**Required work:** The output has to be the full set of records, reproduced exactly, minus any picture.
-------- Data for analysis --------
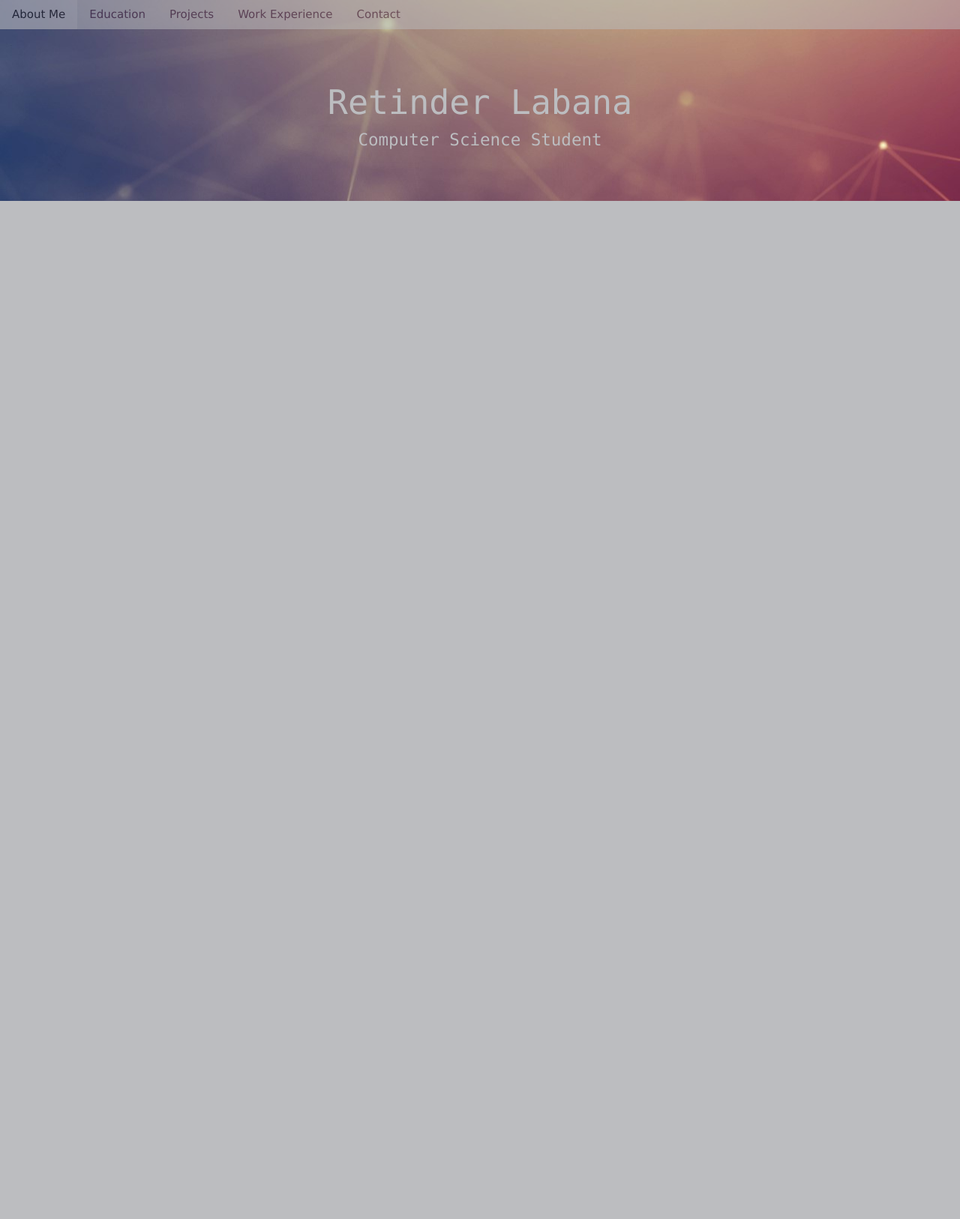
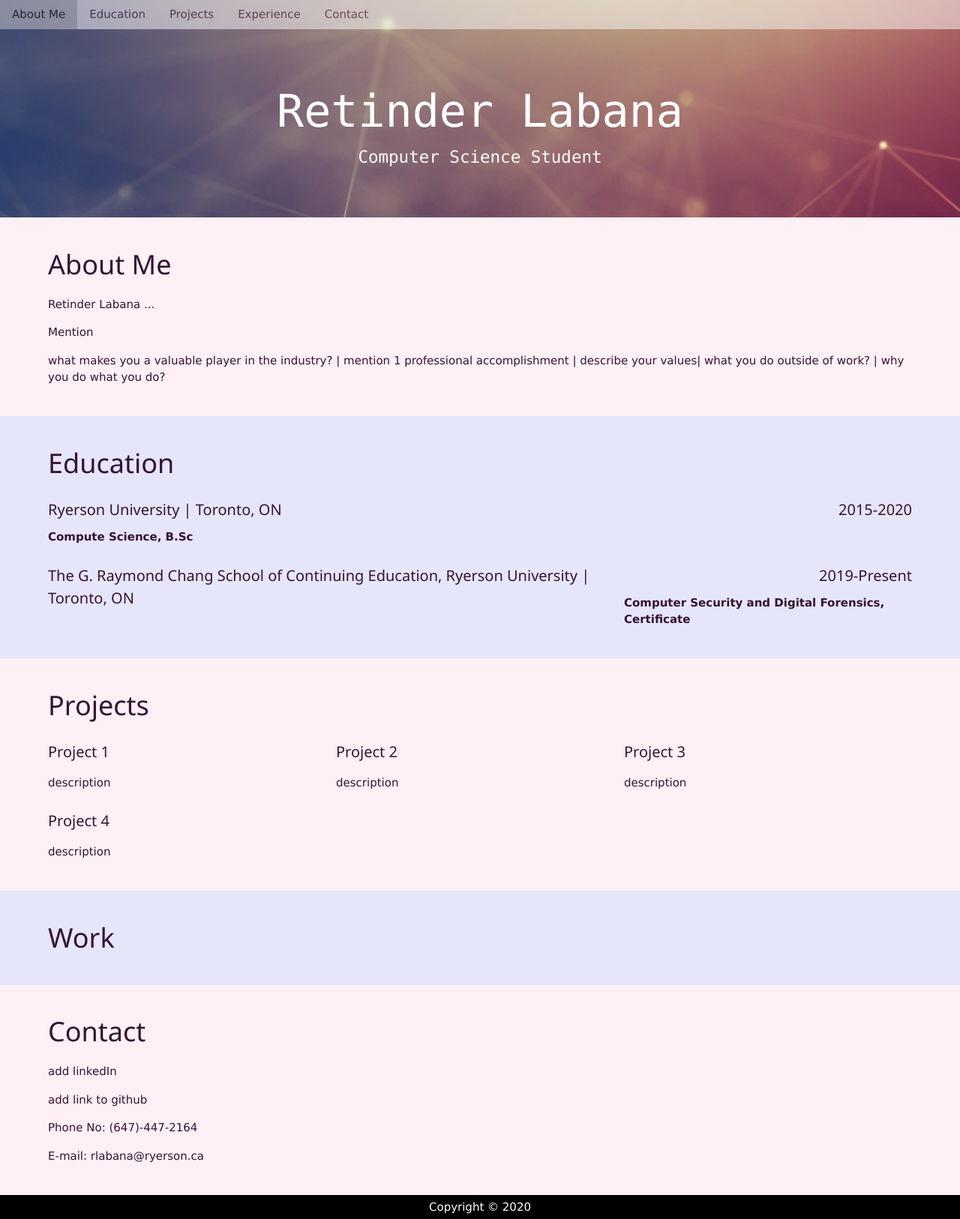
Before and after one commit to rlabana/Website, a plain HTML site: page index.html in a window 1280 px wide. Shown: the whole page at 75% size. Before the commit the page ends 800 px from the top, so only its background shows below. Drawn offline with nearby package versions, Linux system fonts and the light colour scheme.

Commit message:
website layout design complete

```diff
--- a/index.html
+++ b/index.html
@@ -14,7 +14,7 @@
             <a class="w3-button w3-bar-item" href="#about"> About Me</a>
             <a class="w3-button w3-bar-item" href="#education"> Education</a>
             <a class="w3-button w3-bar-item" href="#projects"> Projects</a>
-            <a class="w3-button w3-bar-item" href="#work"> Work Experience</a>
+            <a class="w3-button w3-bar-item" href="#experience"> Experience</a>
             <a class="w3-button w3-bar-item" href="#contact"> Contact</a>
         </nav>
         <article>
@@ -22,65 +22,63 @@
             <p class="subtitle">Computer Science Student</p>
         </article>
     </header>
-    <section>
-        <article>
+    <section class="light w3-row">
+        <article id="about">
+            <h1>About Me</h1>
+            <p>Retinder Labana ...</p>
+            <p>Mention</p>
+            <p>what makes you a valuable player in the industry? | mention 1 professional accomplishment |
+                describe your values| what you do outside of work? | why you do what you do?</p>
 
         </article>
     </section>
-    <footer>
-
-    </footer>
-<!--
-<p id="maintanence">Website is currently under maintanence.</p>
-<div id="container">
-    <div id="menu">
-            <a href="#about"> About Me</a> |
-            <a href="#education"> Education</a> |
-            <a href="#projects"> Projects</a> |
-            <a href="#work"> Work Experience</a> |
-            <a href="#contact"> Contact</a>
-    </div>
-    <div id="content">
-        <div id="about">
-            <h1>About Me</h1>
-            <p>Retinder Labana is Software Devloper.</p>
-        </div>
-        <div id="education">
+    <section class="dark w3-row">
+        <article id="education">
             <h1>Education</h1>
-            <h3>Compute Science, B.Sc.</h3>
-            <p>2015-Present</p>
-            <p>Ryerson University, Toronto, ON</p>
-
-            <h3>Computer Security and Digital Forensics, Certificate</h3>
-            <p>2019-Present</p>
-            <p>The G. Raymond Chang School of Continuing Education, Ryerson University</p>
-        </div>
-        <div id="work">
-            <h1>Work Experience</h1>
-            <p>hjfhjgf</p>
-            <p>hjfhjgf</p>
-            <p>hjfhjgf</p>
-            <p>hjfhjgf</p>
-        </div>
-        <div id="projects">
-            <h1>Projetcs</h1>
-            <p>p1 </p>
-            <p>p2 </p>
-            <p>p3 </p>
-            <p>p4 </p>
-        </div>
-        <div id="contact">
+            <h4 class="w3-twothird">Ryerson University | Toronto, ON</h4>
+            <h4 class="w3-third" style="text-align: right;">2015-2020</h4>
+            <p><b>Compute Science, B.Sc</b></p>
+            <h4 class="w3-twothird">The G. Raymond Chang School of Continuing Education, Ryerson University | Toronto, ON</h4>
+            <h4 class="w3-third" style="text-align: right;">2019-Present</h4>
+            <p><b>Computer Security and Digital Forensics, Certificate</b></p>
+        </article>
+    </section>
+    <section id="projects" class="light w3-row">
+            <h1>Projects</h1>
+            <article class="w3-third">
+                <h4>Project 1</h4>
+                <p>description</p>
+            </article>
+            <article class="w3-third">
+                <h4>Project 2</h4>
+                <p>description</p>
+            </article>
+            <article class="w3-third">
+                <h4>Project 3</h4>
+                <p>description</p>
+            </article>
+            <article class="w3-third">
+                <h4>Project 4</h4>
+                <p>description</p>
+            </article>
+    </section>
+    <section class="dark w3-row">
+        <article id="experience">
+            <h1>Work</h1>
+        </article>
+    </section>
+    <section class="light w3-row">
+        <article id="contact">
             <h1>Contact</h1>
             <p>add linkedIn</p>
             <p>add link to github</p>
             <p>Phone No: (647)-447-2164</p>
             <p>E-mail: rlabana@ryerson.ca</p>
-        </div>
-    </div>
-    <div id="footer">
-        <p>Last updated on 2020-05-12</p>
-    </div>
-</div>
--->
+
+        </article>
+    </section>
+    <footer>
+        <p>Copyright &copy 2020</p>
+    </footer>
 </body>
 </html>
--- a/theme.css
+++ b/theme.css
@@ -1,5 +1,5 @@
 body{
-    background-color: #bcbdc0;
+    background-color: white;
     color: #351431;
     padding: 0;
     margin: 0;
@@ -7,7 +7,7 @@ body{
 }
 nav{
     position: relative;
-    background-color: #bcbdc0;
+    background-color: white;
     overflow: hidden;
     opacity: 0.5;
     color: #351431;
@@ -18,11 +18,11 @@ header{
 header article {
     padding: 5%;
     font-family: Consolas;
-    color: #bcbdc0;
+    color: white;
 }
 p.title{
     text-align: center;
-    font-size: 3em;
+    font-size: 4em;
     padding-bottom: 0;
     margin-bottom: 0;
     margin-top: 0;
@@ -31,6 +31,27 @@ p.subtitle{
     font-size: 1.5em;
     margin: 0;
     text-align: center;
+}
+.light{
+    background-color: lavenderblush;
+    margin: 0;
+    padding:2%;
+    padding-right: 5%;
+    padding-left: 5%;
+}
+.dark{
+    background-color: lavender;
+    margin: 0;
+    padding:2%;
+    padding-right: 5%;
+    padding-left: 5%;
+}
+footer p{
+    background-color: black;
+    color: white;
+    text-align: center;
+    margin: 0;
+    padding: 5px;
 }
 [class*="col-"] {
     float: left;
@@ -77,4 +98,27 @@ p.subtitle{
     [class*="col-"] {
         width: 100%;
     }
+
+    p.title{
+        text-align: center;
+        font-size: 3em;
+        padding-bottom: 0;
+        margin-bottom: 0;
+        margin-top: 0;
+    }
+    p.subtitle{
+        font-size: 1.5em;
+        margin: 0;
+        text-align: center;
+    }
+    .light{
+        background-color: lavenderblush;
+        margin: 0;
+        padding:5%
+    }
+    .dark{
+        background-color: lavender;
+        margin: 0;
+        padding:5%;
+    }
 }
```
--------
**Answer section:**
Before and after one commit to rlabana/Website, a plain HTML site: page index.html in a window 1280 px wide. Shown: the whole page at 75% size. Before the commit the page ends 800 px from the top, so only its background shows below. Drawn offline with nearby package versions, Linux system fonts and the light colour scheme.

Commit message:
website layout design complete

```diff
--- a/index.html
+++ b/index.html
@@ -14,7 +14,7 @@
             <a class="w3-button w3-bar-item" href="#about"> About Me</a>
             <a class="w3-button w3-bar-item" href="#education"> Education</a>
             <a class="w3-button w3-bar-item" href="#projects"> Projects</a>
-            <a class="w3-button w3-bar-item" href="#work"> Work Experience</a>
+            <a class="w3-button w3-bar-item" href="#experience"> Experience</a>
             <a class="w3-button w3-bar-item" href="#contact"> Contact</a>
         </nav>
         <article>
@@ -22,65 +22,63 @@
             <p class="subtitle">Computer Science Student</p>
         </article>
     </header>
-    <section>
-        <article>
+    <section class="light w3-row">
+        <article id="about">
+            <h1>About Me</h1>
+            <p>Retinder Labana ...</p>
+            <p>Mention</p>
+            <p>what makes you a valuable player in the industry? | mention 1 professional accomplishment |
+                describe your values| what you do outside of work? | why you do what you do?</p>
 
         </article>
     </section>
-    <footer>
-
-    </footer>
-<!--
-<p id="maintanence">Website is currently under maintanence.</p>
-<div id="container">
-    <div id="menu">
-            <a href="#about"> About Me</a> |
-            <a href="#education"> Education</a> |
-            <a href="#projects"> Projects</a> |
-            <a href="#work"> Work Experience</a> |
-            <a href="#contact"> Contact</a>
-    </div>
-    <div id="content">
-        <div id="about">
-            <h1>About Me</h1>
-            <p>Retinder Labana is Software Devloper.</p>
-        </div>
-        <div id="education">
+    <section class="dark w3-row">
+        <article id="education">
             <h1>Education</h1>
-            <h3>Compute Science, B.Sc.</h3>
-            <p>2015-Present</p>
-            <p>Ryerson University, Toronto, ON</p>
-
-            <h3>Computer Security and Digital Forensics, Certificate</h3>
-            <p>2019-Present</p>
-            <p>The G. Raymond Chang School of Continuing Education, Ryerson University</p>
-        </div>
-        <div id="work">
-            <h1>Work Experience</h1>
-            <p>hjfhjgf</p>
-            <p>hjfhjgf</p>
-            <p>hjfhjgf</p>
-            <p>hjfhjgf</p>
-        </div>
-        <div id="projects">
-            <h1>Projetcs</h1>
-            <p>p1 </p>
-            <p>p2 </p>
-            <p>p3 </p>
-            <p>p4 </p>
-        </div>
-        <div id="contact">
+            <h4 class="w3-twothird">Ryerson University | Toronto, ON</h4>
+            <h4 class="w3-third" style="text-align: right;">2015-2020</h4>
+            <p><b>Compute Science, B.Sc</b></p>
+            <h4 class="w3-twothird">The G. Raymond Chang School of Continuing Education, Ryerson University | Toronto, ON</h4>
+            <h4 class="w3-third" style="text-align: right;">2019-Present</h4>
+            <p><b>Computer Security and Digital Forensics, Certificate</b></p>
+        </article>
+    </section>
+    <section id="projects" class="light w3-row">
+            <h1>Projects</h1>
+            <article class="w3-third">
+                <h4>Project 1</h4>
+                <p>description</p>
+            </article>
+            <article class="w3-third">
+                <h4>Project 2</h4>
+                <p>description</p>
+            </article>
+            <article class="w3-third">
+                <h4>Project 3</h4>
+                <p>description</p>
+            </article>
+            <article class="w3-third">
+                <h4>Project 4</h4>
+                <p>description</p>
+            </article>
+    </section>
+    <section class="dark w3-row">
+        <article id="experience">
+            <h1>Work</h1>
+        </article>
+    </section>
+    <section class="light w3-row">
+        <article id="contact">
             <h1>Contact</h1>
             <p>add linkedIn</p>
             <p>add link to github</p>
             <p>Phone No: (647)-447-2164</p>
             <p>E-mail: rlabana@ryerson.ca</p>
-        </div>
-    </div>
-    <div id="footer">
-        <p>Last updated on 2020-05-12</p>
-    </div>
-</div>
--->
+
+        </article>
+    </section>
+    <footer>
+        <p>Copyright &copy 2020</p>
+    </footer>
 </body>
 </html>
--- a/theme.css
+++ b/theme.css
@@ -1,5 +1,5 @@
 body{
-    background-color: #bcbdc0;
+    background-color: white;
     color: #351431;
     padding: 0;
     margin: 0;
@@ -7,7 +7,7 @@ body{
 }
 nav{
     position: relative;
-    background-color: #bcbdc0;
+    background-color: white;
     overflow: hidden;
     opacity: 0.5;
     color: #351431;
@@ -18,11 +18,11 @@ header{
 header article {
     padding: 5%;
     font-family: Consolas;
-    color: #bcbdc0;
+    color: white;
 }
 p.title{
     text-align: center;
-    font-size: 3em;
+    font-size: 4em;
     padding-bottom: 0;
     margin-bottom: 0;
     margin-top: 0;
@@ -31,6 +31,27 @@ p.subtitle{
     font-size: 1.5em;
     margin: 0;
     text-align: center;
+}
+.light{
+    background-color: lavenderblush;
+    margin: 0;
+    padding:2%;
+    padding-right: 5%;
+    padding-left: 5%;
+}
+.dark{
+    background-color: lavender;
+    margin: 0;
+    padding:2%;
+    padding-right: 5%;
+    padding-left: 5%;
+}
+footer p{
+    background-color: black;
+    color: white;
+    text-align: center;
+    margin: 0;
+    padding: 5px;
 }
 [class*="col-"] {
     float: left;
@@ -77,4 +98,27 @@ p.subtitle{
     [class*="col-"] {
         width: 100%;
     }
+
+    p.title{
+        text-align: center;
+        font-size: 3em;
+        padding-bottom: 0;
+        margin-bottom: 0;
+        margin-top: 0;
+    }
+    p.subtitle{
+        font-size: 1.5em;
+        margin: 0;
+        text-align: center;
+    }
+    .light{
+        background-color: lavenderblush;
+        margin: 0;
+        padding:5%
+    }
+    .dark{
+        background-color: lavender;
+        margin: 0;
+        padding:5%;
+    }
 }
```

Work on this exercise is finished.